Data excerpts:

• • • • •

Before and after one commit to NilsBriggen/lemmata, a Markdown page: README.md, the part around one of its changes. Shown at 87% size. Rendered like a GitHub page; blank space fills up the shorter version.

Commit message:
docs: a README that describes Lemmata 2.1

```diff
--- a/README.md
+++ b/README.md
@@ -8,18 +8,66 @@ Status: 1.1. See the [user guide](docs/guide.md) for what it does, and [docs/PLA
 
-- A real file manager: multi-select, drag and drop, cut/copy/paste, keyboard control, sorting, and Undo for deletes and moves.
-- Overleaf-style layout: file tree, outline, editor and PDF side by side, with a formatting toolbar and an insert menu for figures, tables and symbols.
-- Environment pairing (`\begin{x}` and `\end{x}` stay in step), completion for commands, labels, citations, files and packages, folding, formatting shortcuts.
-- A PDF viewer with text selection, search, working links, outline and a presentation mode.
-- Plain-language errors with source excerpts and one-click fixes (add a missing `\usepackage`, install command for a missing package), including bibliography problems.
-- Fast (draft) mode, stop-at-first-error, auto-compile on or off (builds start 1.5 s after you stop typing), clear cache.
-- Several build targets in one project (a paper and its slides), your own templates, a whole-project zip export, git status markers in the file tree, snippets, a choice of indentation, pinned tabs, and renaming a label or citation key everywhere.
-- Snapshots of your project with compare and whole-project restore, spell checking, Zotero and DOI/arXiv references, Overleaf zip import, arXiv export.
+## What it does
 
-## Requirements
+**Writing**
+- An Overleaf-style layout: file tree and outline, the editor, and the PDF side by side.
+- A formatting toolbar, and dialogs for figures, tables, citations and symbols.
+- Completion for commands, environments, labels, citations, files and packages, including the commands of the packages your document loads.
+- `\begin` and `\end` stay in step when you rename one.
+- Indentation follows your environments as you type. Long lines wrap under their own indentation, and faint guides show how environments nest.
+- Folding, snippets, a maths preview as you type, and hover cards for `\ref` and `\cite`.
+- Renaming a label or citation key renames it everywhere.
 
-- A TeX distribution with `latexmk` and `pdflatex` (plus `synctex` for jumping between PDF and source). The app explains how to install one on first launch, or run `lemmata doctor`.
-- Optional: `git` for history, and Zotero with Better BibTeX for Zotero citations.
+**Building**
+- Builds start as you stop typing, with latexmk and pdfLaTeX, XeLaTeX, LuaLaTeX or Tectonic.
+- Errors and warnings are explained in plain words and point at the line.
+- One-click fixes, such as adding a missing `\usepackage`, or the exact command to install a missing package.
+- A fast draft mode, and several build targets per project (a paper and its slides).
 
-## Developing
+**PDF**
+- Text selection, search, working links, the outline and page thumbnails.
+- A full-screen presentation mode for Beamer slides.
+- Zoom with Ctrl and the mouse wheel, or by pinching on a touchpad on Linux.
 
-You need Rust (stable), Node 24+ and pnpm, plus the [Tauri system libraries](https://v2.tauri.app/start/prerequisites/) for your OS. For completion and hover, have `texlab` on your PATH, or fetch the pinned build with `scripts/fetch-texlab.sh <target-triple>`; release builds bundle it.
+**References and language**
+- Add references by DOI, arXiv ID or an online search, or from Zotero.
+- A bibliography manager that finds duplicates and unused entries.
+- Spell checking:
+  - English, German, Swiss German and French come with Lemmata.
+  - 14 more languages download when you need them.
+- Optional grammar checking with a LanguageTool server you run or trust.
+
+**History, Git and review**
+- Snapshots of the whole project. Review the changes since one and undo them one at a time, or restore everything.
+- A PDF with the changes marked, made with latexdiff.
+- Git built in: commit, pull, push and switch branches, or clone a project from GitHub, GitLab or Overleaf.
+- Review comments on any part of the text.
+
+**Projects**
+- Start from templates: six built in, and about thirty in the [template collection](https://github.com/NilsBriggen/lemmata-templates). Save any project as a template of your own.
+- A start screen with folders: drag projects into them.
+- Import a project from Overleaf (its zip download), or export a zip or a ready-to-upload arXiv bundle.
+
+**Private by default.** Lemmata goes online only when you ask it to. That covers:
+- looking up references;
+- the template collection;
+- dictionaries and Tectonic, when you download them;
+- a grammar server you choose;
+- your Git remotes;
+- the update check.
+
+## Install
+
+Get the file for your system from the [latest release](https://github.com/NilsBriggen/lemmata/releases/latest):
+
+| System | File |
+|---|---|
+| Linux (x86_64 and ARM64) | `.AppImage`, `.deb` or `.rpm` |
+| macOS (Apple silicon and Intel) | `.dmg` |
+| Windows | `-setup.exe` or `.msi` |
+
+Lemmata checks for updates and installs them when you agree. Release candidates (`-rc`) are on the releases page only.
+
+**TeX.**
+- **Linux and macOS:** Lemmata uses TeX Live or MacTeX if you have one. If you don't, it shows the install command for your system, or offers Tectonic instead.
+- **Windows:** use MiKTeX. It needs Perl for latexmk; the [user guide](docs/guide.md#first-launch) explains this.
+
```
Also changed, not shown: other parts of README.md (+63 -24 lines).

• • • • •

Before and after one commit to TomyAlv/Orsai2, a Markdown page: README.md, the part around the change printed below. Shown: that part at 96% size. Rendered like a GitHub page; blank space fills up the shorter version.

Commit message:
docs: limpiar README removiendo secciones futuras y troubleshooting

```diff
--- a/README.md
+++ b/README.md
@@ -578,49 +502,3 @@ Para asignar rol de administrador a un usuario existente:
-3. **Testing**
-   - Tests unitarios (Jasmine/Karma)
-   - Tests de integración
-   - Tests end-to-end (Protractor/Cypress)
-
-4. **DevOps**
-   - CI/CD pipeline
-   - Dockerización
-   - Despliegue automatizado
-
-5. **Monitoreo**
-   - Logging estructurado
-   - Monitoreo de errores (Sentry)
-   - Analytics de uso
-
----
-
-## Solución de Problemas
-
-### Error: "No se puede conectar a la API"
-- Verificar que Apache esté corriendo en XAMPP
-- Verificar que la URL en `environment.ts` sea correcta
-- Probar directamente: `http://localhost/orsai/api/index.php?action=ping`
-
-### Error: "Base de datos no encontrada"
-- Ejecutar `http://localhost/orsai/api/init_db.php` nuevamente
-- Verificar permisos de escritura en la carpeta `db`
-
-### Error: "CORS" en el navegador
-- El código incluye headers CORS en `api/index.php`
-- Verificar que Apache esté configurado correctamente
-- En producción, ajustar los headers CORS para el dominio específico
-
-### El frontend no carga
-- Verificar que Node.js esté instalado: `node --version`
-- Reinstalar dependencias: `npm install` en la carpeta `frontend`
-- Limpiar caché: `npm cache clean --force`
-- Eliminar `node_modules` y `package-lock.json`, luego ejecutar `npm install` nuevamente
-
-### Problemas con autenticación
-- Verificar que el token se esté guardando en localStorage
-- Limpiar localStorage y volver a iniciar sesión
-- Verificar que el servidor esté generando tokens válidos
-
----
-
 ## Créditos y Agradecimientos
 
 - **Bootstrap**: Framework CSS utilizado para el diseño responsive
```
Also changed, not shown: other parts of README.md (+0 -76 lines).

• • • • •

What the task asks: For the entries above, count the lines that contain the string "Verificar", and state that number without further comment.

Answer: 7